Incessantly a tight cluster of leaders jockeyed for position while the slower cyclists lagged and fell behind, first a lap and as many as seven by the time the race had finished.

An hour and 40 minutes after the start, John Riddle of St. Louis, 18 years old, who will be a premedical student this fall at St. Louis university, crossed the finish line after 33 trips around the track.

Last Year’s Winner Is No. 2

1966 Tour of Kc CyclingSeconds behind him was John Potoschnik, 20, of Wichita. Last year Potoschnik won and Riddle was second.

The course through the park described a double horseshoe. The 19 racers started by the tennis courts, wheeled behind the statue of the Indian Scout and took a hairpin curve at the B.M.A. building, plunging into Penn Valley. There they circled in the opposite direction, again making a horseshoe and puffing up to the top of the hill, where another hairpin curve brought them on the straightaway back to the tennis courts.

A motor car preceded them to mark which racers were in the van an which had been overtaken. The bicyclists wore jerseys and head protectors, and most rode machines with gear variations for 10 speeds.

A friend of one hot, weary contestant splashed water on him as he rounded the bend.

Easy for the Spectators

The routine of the spectators was much less taxing. About 75 were watching, many of them seated under a large shade tree. Small yellow and blue butterflies flitted over grass, and the Liberty Memorial carillon played tunes such as “Moon River” and “Beautiful Dreamer.”

The racers slowed almost to the carillon’s languid rhythm as they pushed upt he hill, but on the downslopes they reached speeds that forced the pacing car ahead  to round the sharp turns with squealing tires.

Among the spectators was Forrest G. Stith 4319 Roanoke parkway, a dedicated bicyclist at 68 years of age.

“I’m trying to promote cycling as the ideal sport for retired people,” he said. “I’ve averaged over 82 miles a month this summer since the first of May.”

Stitch took up cycling, he explained, while he was in the Air force, from which he retired as a lieutenant colonel in 1959. He bicycled in Washington, where he worked for the U.S. Office of Education before retiring (section missing) day,” he said, “but sometimes I skip a few days. IT’s a good sport for someone who wants to keep in shape. The ones who need it are the office workers. It’s an individual sport.
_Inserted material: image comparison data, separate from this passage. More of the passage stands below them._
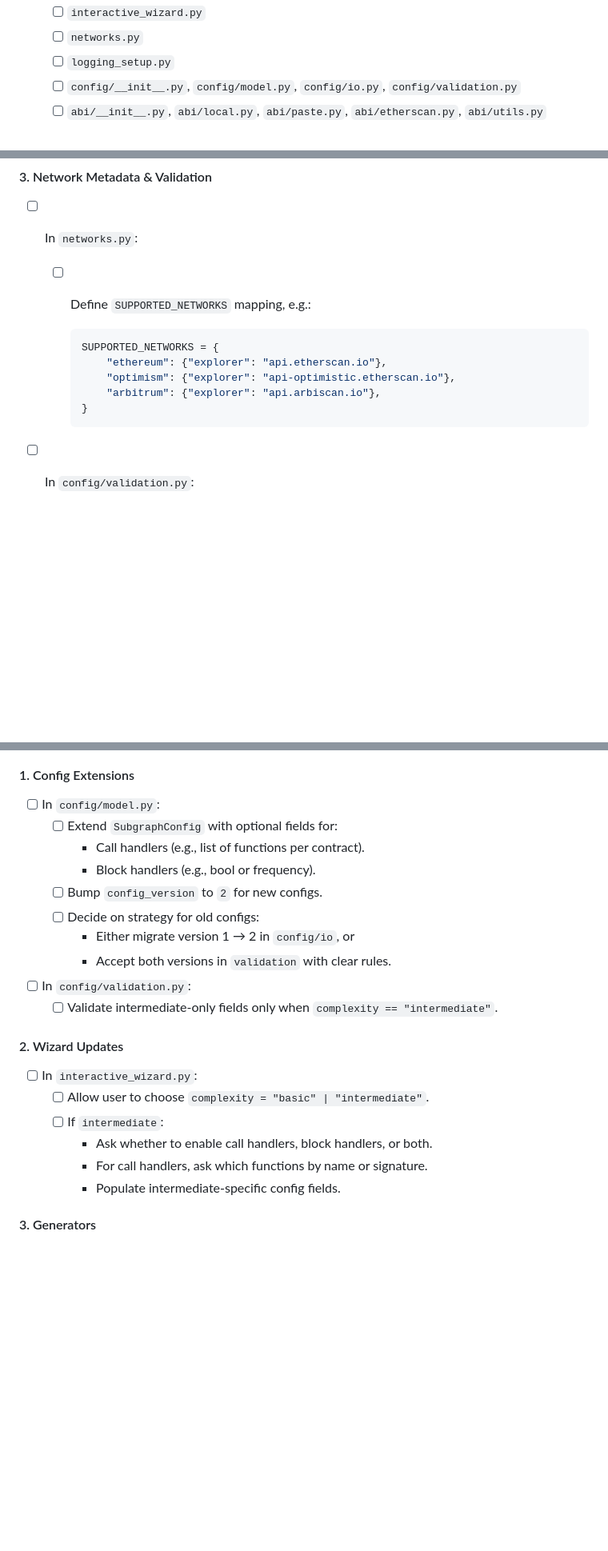
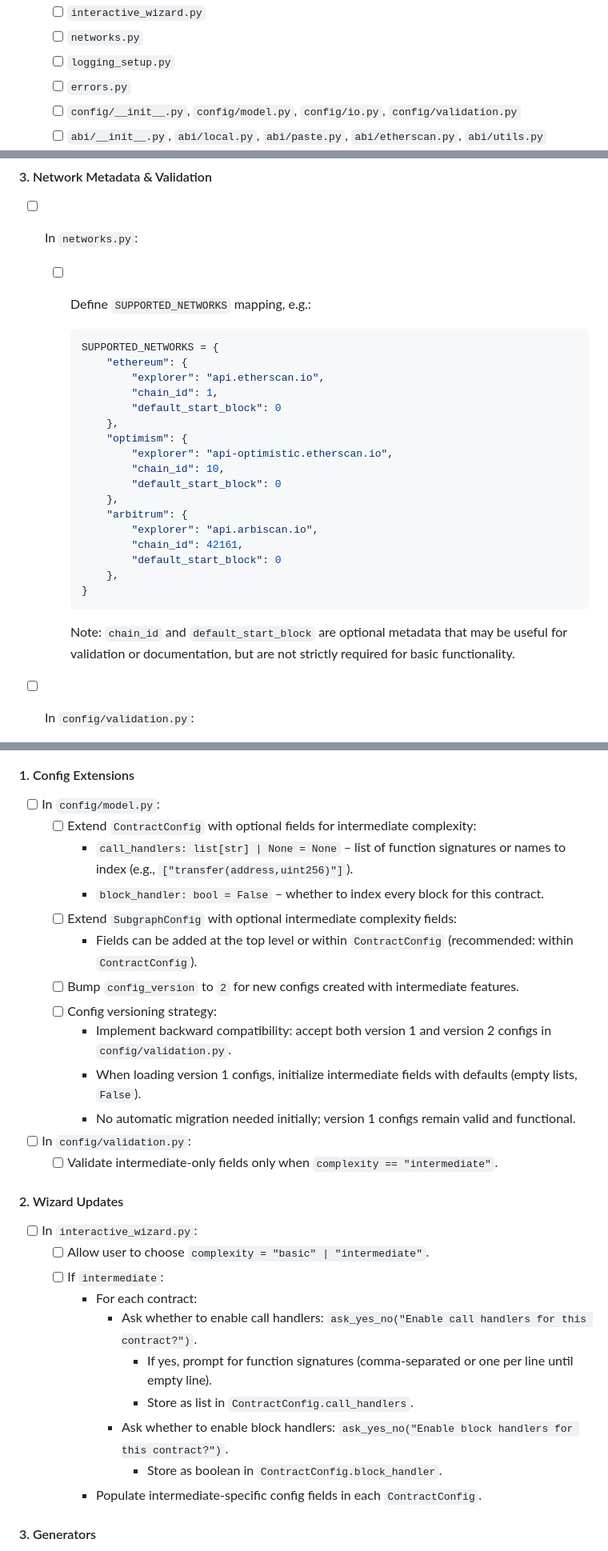
Before and after one commit to imimim-username/subgraphGenerator, a Markdown page: development_checklist.md, 3 parts joined by grey strips. Shown at 80% size. Drawn GitHub-style; blank space fills up the shorter version.

Commit message:
updated checklist

````diff
--- a/development_checklist.md
+++ b/development_checklist.md
@@ -70,6 +70,7 @@ Developers can work through this in order, opening PRs per milestone (or groupin
   - [ ] `interactive_wizard.py`
   - [ ] `networks.py`
   - [ ] `logging_setup.py`
+  - [ ] `errors.py`
   - [ ] `config/__init__.py`, `config/model.py`, `config/io.py`, `config/validation.py`
   - [ ] `abi/__init__.py`, `abi/local.py`, `abi/paste.py`, `abi/etherscan.py`, `abi/utils.py`
   - [ ] `generate/__init__.py`, `generate/orchestrator.py`, `generate/project_layout.py`, `generate/subgraph_yaml.py`, `generate/schema.py`, `generate/mappings_stub.py`, `generate/mappings_auto.py`, `generate/package_json.py`, `generate/readme.py`
@@ -194,11 +195,25 @@ Developers can work through this in order, opening PRs per milestone (or groupin
 
     ```python
     SUPPORTED_NETWORKS = {
-        "ethereum": {"explorer": "api.etherscan.io"},
-        "optimism": {"explorer": "api-optimistic.etherscan.io"},
-        "arbitrum": {"explorer": "api.arbiscan.io"},
+        "ethereum": {
+            "explorer": "api.etherscan.io",
+            "chain_id": 1,
+            "default_start_block": 0
+        },
+        "optimism": {
+            "explorer": "api-optimistic.etherscan.io",
+            "chain_id": 10,
+            "default_start_block": 0
+        },
+        "arbitrum": {
+            "explorer": "api.arbiscan.io",
+            "chain_id": 42161,
+            "default_start_block": 0
+        },
     }
     ```
+
+    Note: `chain_id` and `default_start_block` are optional metadata that may be useful for validation or documentation, but are not strictly required for basic functionality.
 
 - [ ] In `config/validation.py`:
 
@@ -562,13 +597,16 @@ This gives you an MVP: config → generated subgraph with `subgraph.yaml`, `sche
 #### 1. Config Extensions
 
 - [ ] In `config/model.py`:
-  - [ ] Extend `SubgraphConfig` with optional fields for:
-    - Call handlers (e.g., list of functions per contract).
-    - Block handlers (e.g., bool or frequency).
-  - [ ] Bump `config_version` to `2` for new configs.
-  - [ ] Decide on strategy for old configs:
-    - Either migrate version 1 → 2 in `config/io`, or
-    - Accept both versions in `validation` with clear rules.
+  - [ ] Extend `ContractConfig` with optional fields for intermediate complexity:
+    - `call_handlers: list[str] | None = None` – list of function signatures or names to index (e.g., `["transfer(address,uint256)"]`).
+    - `block_handler: bool = False` – whether to index every block for this contract.
+  - [ ] Extend `SubgraphConfig` with optional intermediate complexity fields:
+    - Fields can be added at the top level or within `ContractConfig` (recommended: within `ContractConfig`).
+  - [ ] Bump `config_version` to `2` for new configs created with intermediate features.
+  - [ ] Config versioning strategy:
+    - Implement backward compatibility: accept both version 1 and version 2 configs in `config/validation.py`.
+    - When loading version 1 configs, initialize intermediate fields with defaults (empty lists, `False`).
+    - No automatic migration needed initially; version 1 configs remain valid and functional.
 
 - [ ] In `config/validation.py`:
   - [ ] Validate intermediate-only fields only when `complexity == "intermediate"`.
@@ -578,9 +616,13 @@ This gives you an MVP: config → generated subgraph with `subgraph.yaml`, `sche
 - [ ] In `interactive_wizard.py`:
   - [ ] Allow user to choose `complexity = "basic" | "intermediate"`.
   - [ ] If `intermediate`:
-    - Ask whether to enable call handlers, block handlers, or both.
-    - For call handlers, ask which functions by name or signature.
-    - Populate intermediate-specific config fields.
+    - For each contract:
+      - Ask whether to enable call handlers: `ask_yes_no("Enable call handlers for this contract?")`.
+        - If yes, prompt for function signatures (comma-separated or one per line until empty line).
+        - Store as list in `ContractConfig.call_handlers`.
+      - Ask whether to enable block handlers: `ask_yes_no("Enable block handlers for this contract?")`.
+        - Store as boolean in `ContractConfig.block_handler`.
+    - Populate intermediate-specific config fields in each `ContractConfig`.
 
 #### 3. Generators
 
````
Also changed, not shown: other parts of development_checklist.md (+29 -9 lines).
You can go as many miles as you want to.”

At times, while the racers were out of sight elsewhere on the course, Colonel Stith mounted his bicycle and pedaled a few turns around the tennis courts.

The race yesterday was sponsored by the Heart of America Wheelmen with the co-operation of the recreation division of the city welfare department.

They also are planning an open house for cyclists at 7:30 0’clock the night of September 21 in the dining hall at Camp Lake of the Woods at Swope park. On September 25 cyclists will assemble at 2 0’clock at the boat house in Swope park for a ride.

Prizes for the Winners

The results of yesterday’s race are to be sent to the Amateur Bicycle League of America. The Day’s winners were awarded trophies and prizes by Councilman J.D. Robins, jr., whose son, David Robins, was a contestant.

The other contestants in the order they finished:

Raymond Henderson, St. Louis; Charles Fuqua, St. Louis; Dennis Scott, 6206 North Howard Gladstone; Joseph Becker, St. Louis; John Howard, Springfield, MO.; Leonard Piskarksi, St. Louis; David Robins, 724 Corbin terrace; Fred Preuss, 8907 Belleview; James Riddle, St. Louis; Howard Cummins, 5806 North Woodland, Gladstone; Don Dreiling, St. Louis; Mike Burtle, 5446 Roe, Roeland Park, and Henry Meyer, 325 West Forty-sixth.